Sustainable places

Infrastructure and facilities

To create great places to live, we need to ensure future residents can access local community and social infrastructure either on or nearby the new development. This has a direct impact on their quality of life and satisfaction with their new home.

Great Western Park

Active travel and sustainable transport

We aim to create walkable neighbourhoods where customers can enjoy an active, healthy lifestyle and make sustainable transport choices. This includes layouts that integrate paths and cycle routes that connect with existing networks and street design that encourages slower vehicle speeds and safer cycling conditions. We also invest in public and community transport, walkways and cycle paths through our planning obligations. 
Sustainable places

Access to transport is important for our customers and local communities and also impacts the environmental footprint of future residents on our developments. Our materiality assessment identified this as a key impact area. 

In 2023, 70% of our UK completions were within 500 metres of a public transport node (2022: 67%), 90% were within 1,000 metres (2022: 90%). We contributed £6 million to public transport provision through our planning obligations.

Our latest standard house types include at least one study area with space for a desk and easy access to broadband and electricity sockets, to enable working from home. Many homes have integrated secure cycle storage. Around 13% had on-plot EV charging points (2022: 9%) and we have installed over 3,700 EV chargers since 2019. 22% of homes included secure cycle storage.


Promoting community connections

We aim to install infrastructure at an early stage of the build process to help the new community become established quickly. Our teams use our Community Communications Plan, which includes a range of recommended actions and activities for use throughout the development process to help foster a sense of community among new residents.
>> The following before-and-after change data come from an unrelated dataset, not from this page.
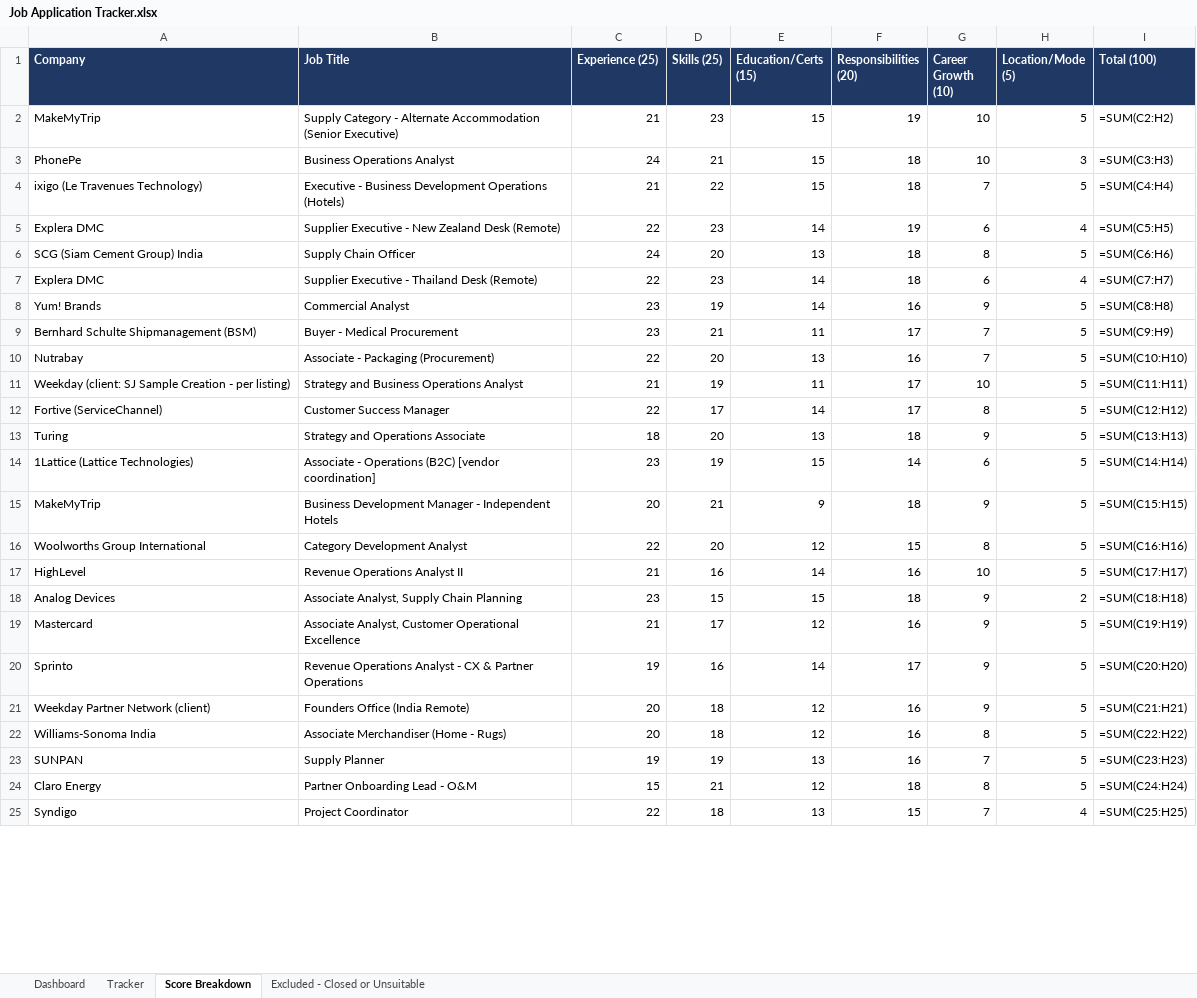
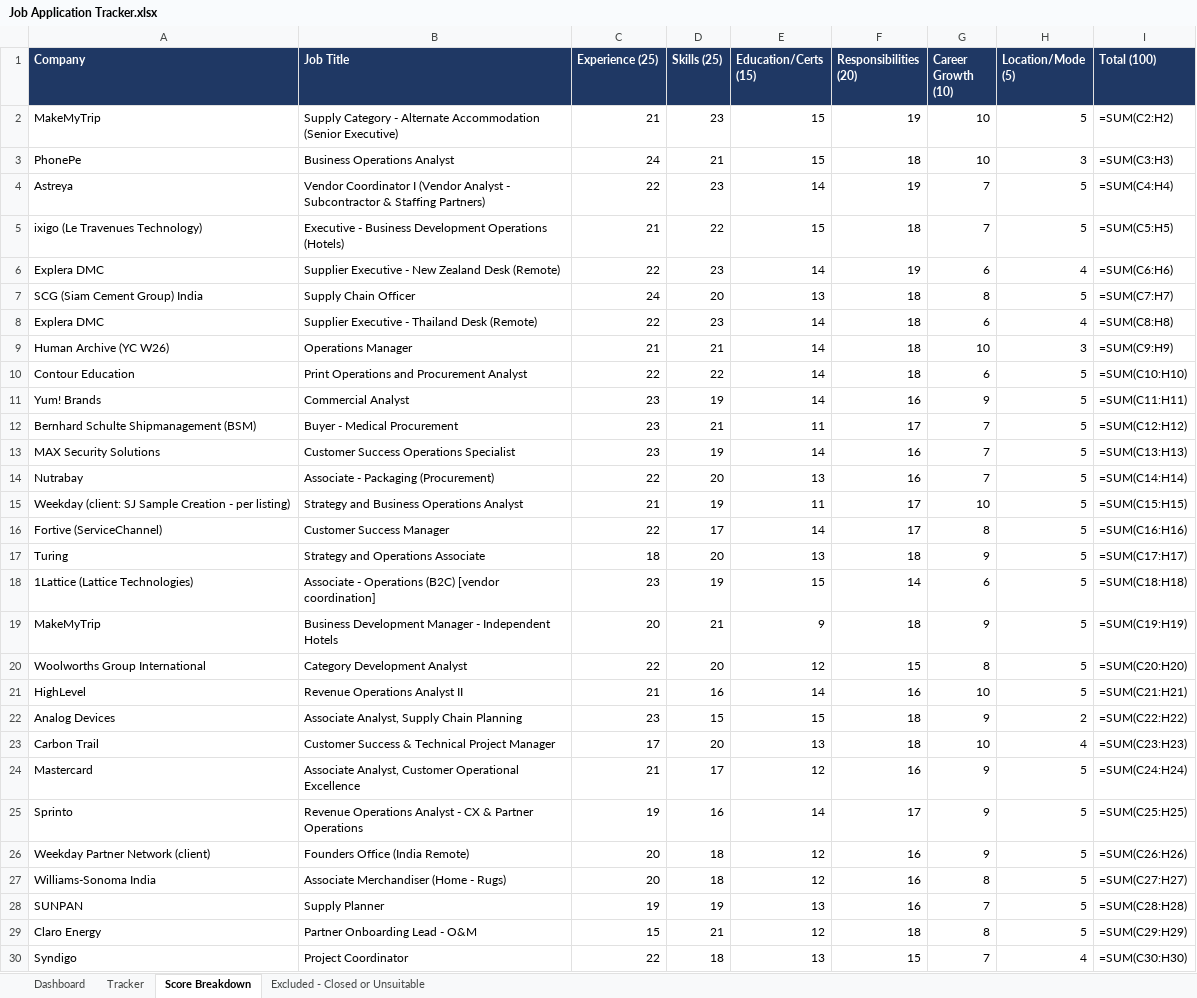
Before and after one commit to kaditya1612/Aditya, an Excel workbook: job-search/Job Application Tracker.xlsx, sheet Score Breakdown, drawn as a sheet; only a part is shown; values as stored, in another font and other column widths than the file's, no borders; formulas without a stored value are shown as written; addresses are those after the commit; the diff covers the shown part only; the diff names each change by its address in the sheet, - before the commit and + after, or states it on an @@ line.

```diff
--- a/job-search/Job Application Tracker.xlsx (sheet Score Breakdown)
+++ b/job-search/Job Application Tracker.xlsx (sheet Score Breakdown)
+row 4: Astreya | Vendor Coordinator I (Vendor Analyst - Subcontractor & Staffing Partners) | 22 | 23 | 14 | 19 | 7 | 5 | =SUM(C4:H4)
-I5 (Total (100)): =SUM(C4:H4)
+I5 (Total (100)): =SUM(C5:H5)
-I6 (Total (100)): =SUM(C5:H5)
+I6 (Total (100)): =SUM(C6:H6)
-I7 (Total (100)): =SUM(C6:H6)
+I7 (Total (100)): =SUM(C7:H7)
-I8 (Total (100)): =SUM(C7:H7)
+I8 (Total (100)): =SUM(C8:H8)
+row 9: Human Archive (YC W26) | Operations Manager | 21 | 21 | 14 | 18 | 10 | 3 | =SUM(C9:H9)
+row 10: Contour Education | Print Operations and Procurement Analyst | 22 | 22 | 14 | 18 | 6 | 5 | =SUM(C10:H10)
-I11 (Total (100)): =SUM(C8:H8)
+I11 (Total (100)): =SUM(C11:H11)
-I12 (Total (100)): =SUM(C9:H9)
+I12 (Total (100)): =SUM(C12:H12)
+row 13: MAX Security Solutions | Customer Success Operations Specialist | 23 | 19 | 14 | 16 | 7 | 5 | =SUM(C13:H13)
-I14 (Total (100)): =SUM(C10:H10)
+I14 (Total (100)): =SUM(C14:H14)
-I15 (Total (100)): =SUM(C11:H11)
+I15 (Total (100)): =SUM(C15:H15)
-I16 (Total (100)): =SUM(C12:H12)
+I16 (Total (100)): =SUM(C16:H16)
-I17 (Total (100)): =SUM(C13:H13)
+I17 (Total (100)): =SUM(C17:H17)
-I18 (Total (100)): =SUM(C14:H14)
+I18 (Total (100)): =SUM(C18:H18)
-I19 (Total (100)): =SUM(C15:H15)
+I19 (Total (100)): =SUM(C19:H19)
-I20 (Total (100)): =SUM(C16:H16)
+I20 (Total (100)): =SUM(C20:H20)
-I21 (Total (100)): =SUM(C17:H17)
+I21 (Total (100)): =SUM(C21:H21)
-I22 (Total (100)): =SUM(C18:H18)
+I22 (Total (100)): =SUM(C22:H22)
+row 23: Carbon Trail | Customer Success & Technical Project Manager | 17 | 20 | 13 | 18 | 10 | 4 | =SUM(C23:H23)
-I24 (Total (100)): =SUM(C19:H19)
+I24 (Total (100)): =SUM(C24:H24)
-I25 (Total (100)): =SUM(C20:H20)
+I25 (Total (100)): =SUM(C25:H25)
-I26 (Total (100)): =SUM(C21:H21)
+I26 (Total (100)): =SUM(C26:H26)
-I27 (Total (100)): =SUM(C22:H22)
+I27 (Total (100)): =SUM(C27:H27)
-I28 (Total (100)): =SUM(C23:H23)
+I28 (Total (100)): =SUM(C28:H28)
-I29 (Total (100)): =SUM(C24:H24)
+I29 (Total (100)): =SUM(C29:H29)
-I30 (Total (100)): =SUM(C25:H25)
+I30 (Total (100)): =SUM(C30:H30)
```
Also changed, not shown: 11 added rows and 20 edited cells elsewhere in this sheet, sheet Tracker, 1 other file.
We have also explored different approaches to promoting community connections. For example:

  • At our Pennington Wharf development in Manchester, we provided an enhanced community centre (hub) at the site including a yoga room, kids play area, outdoor facilities and community noticeboard. One of our colleagues worked as a community champion one day a week, helping to organise events, communicate with residents and promote connections. We also rolled out an enhanced digital communications programme using Facebook, text messages, email and a website to keep residents up to date with site news, promote events, and encourage people to get involved in community activities. We assessed the impact using customer research and early findings suggested that the approach can help to foster connections.
  • At our Leybourne Chase site in Kent we have funded a community development worker to help set up the Community Development Trust and foster connections between residents and community organisations. 
  • In Sherford, Devon, community engagement has been a priority throughout. The plan for Sherford was generated through an Enquiry by Design process, bringing together many different stakeholders including residents, developers, county and local authority officers, health, education, police and other service providers, wildlife groups and environmental agencies. A Community Trust and Residents Association was established and a resident liaison officer appointed.